An advertising agency places persuasive messages in media on behalf of a for-profit company, non-profit organization or government body.
There are non-commercial advertisers that spend money to promote ideas. They include political parties, interest groups, religious organizations and governmental agencies.
More than US$150 billion are spent on advertising each year. Around the world, the total is nearly US$400 billion.
Public relations also is a profession that uses mass communication to persuade an audience — whether readers, listeners or viewers — to take some action on products, ideas or services.
Where advertisers pay to place their messages in media, public relations professionals use unpaid means to gain free placement in media.
Public relations, or simply PR, uses free media to build and maintain the public images of people, organizations, programs and products. Just about any organization that has a stake in how it is portrayed to the public engages in some amount of public relations.
PR has been called, “the art and social science of analyzing trends, predicting their consequences, counseling organizational leaders, and implementing planned programs of action, which will serve both the organization and the public interest.”
PR professionals build relationships to establish rapport with publics. PR can be used to build rapport with employees, customers, investors, voters or the general public. It really, PR is the practice of managing communication between an organization and its publics.
Publics can be internal and external stakeholders.
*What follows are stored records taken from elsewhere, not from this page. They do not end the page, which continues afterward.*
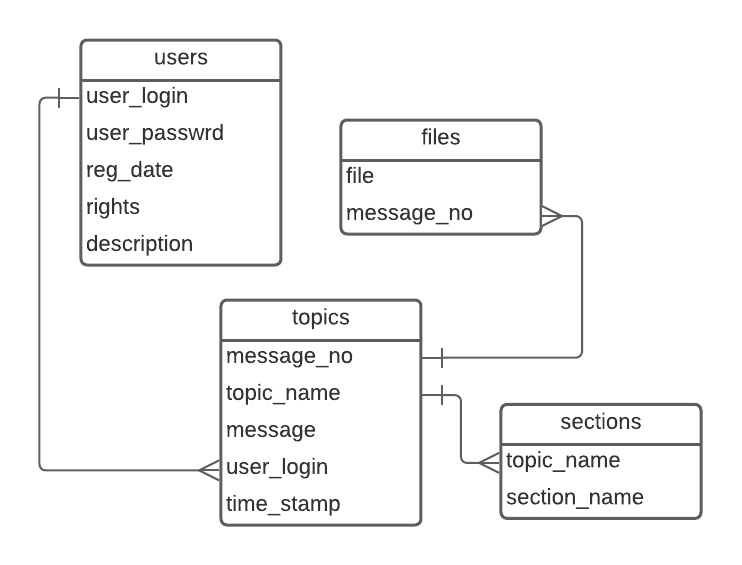
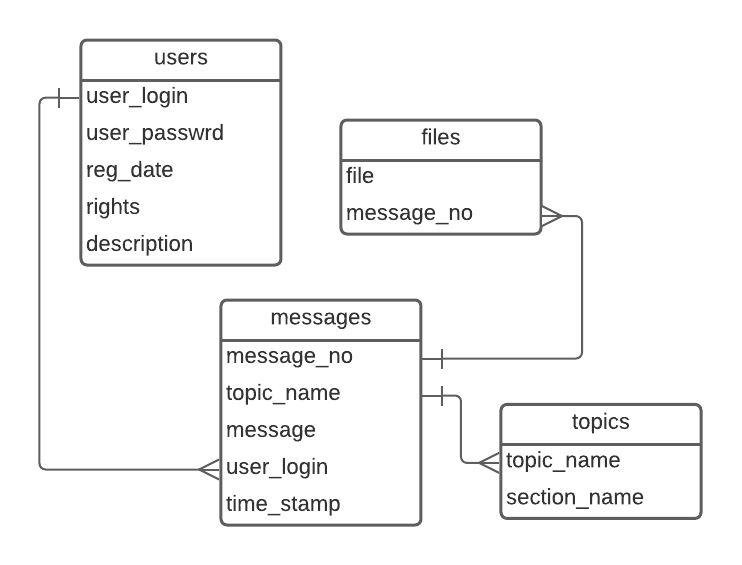
rename tables, correct readme

diff --git a/README.md b/README.md
@@ -15,14 +15,14 @@
 **Страница тем раздела:**
   * Название раздела
   * Список тем: название + кликабельная ссылка, логин создателя + кликабельная ссылка, время последнего сообщения, количество сообщений -> "Страница темы", "Страница пользователя"
-  * Кнопка "Создать тему" (у пользователей) -> "Страница для добавления темы"
+  * Кнопка "Создать тему" -> "Страница для добавления темы"
   * Кнопка "Удалить" (у модераторов) рядом с каждой темой
   * Кнопка "Удалить раздел" (у модераторов)
 
 **Страница темы:**
   * Название темы
   * Список сообщений: логин автора + кликабельная ссылка, время сообщения, текст сообщения, прикрепленные файлы
-  * Форма добавления нового сообщения + кнопка "Прикрепить файл" (у пользователей)
+  * Форма добавления нового сообщения + кнопка "Прикрепить файл"
   * Кнопка "Удалить" (у модераторов) рядом с каждым сообщением, (у пользователей) рядом со своим сообщением
   * Кнопка "Удалить тему" (у модераторов)
 
@@ -83,7 +83,7 @@
    * Верхнее меню--Пользователи -> Страница пользователей--Логин -> Блокировать
    * ... -> Страница пользователя -> Блокировать
 
-**4. Для обычных пользователей: создание тем, создание/удаление своих сообщений в теме, изменение своего пользователя (кроме прав)**
+**4. Для всех пользователей: создание тем, создание/удаление своих сообщений в теме, изменение своего пользователя (кроме прав)**
  * Создание темы: Главная страница--Раздел -> Страница тем раздела -> Создать тему -> Страница для добавления темы
  * Создание сообщения: ... -> Страница темы -> Форма добавления нового сообщения
  * Удаление своего сообщения: ... -> Страница темы--Сообщение -> Удалить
They are target audiences among an organization’s customers and others in the external world, as well as its internal family.
PR professionals work to shape those messages that provide communication, community relations, crisis management, customer relations, product images, employee relations, government affairs, industry relations, financial profiles, investor relations, media relations, mediation, publicity, speech-writing, and visitor relations.
Public relations provides an individual or organization with exposure by using news items or other topics of public interest that provide a third-party endorsement.
Some common PR activities are speaking at conferences, working with the media, crisis communications, social media engagement, and employee communication.
Non-profit organizations, in particular, need to rely on free modes of persuasion, such as a broadcast public service announcement.